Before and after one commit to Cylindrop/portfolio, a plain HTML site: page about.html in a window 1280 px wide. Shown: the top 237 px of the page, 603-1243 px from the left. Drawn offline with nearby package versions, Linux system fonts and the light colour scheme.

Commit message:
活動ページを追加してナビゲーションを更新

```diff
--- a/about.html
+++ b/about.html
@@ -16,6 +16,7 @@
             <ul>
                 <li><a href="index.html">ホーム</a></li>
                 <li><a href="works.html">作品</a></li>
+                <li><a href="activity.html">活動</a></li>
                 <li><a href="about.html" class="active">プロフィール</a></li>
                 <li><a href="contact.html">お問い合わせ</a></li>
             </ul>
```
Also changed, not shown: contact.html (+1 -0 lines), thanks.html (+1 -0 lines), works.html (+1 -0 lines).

:::::

What is required: Filter the records above and return every line that holds the word "href".

Task response:
                 <li><a href="index.html">ホーム</a></li>
                 <li><a href="works.html">作品</a></li>
+                <li><a href="activity.html">活動</a></li>
                 <li><a href="about.html" class="active">プロフィール</a></li>
                 <li><a href="contact.html">お問い合わせ</a></li>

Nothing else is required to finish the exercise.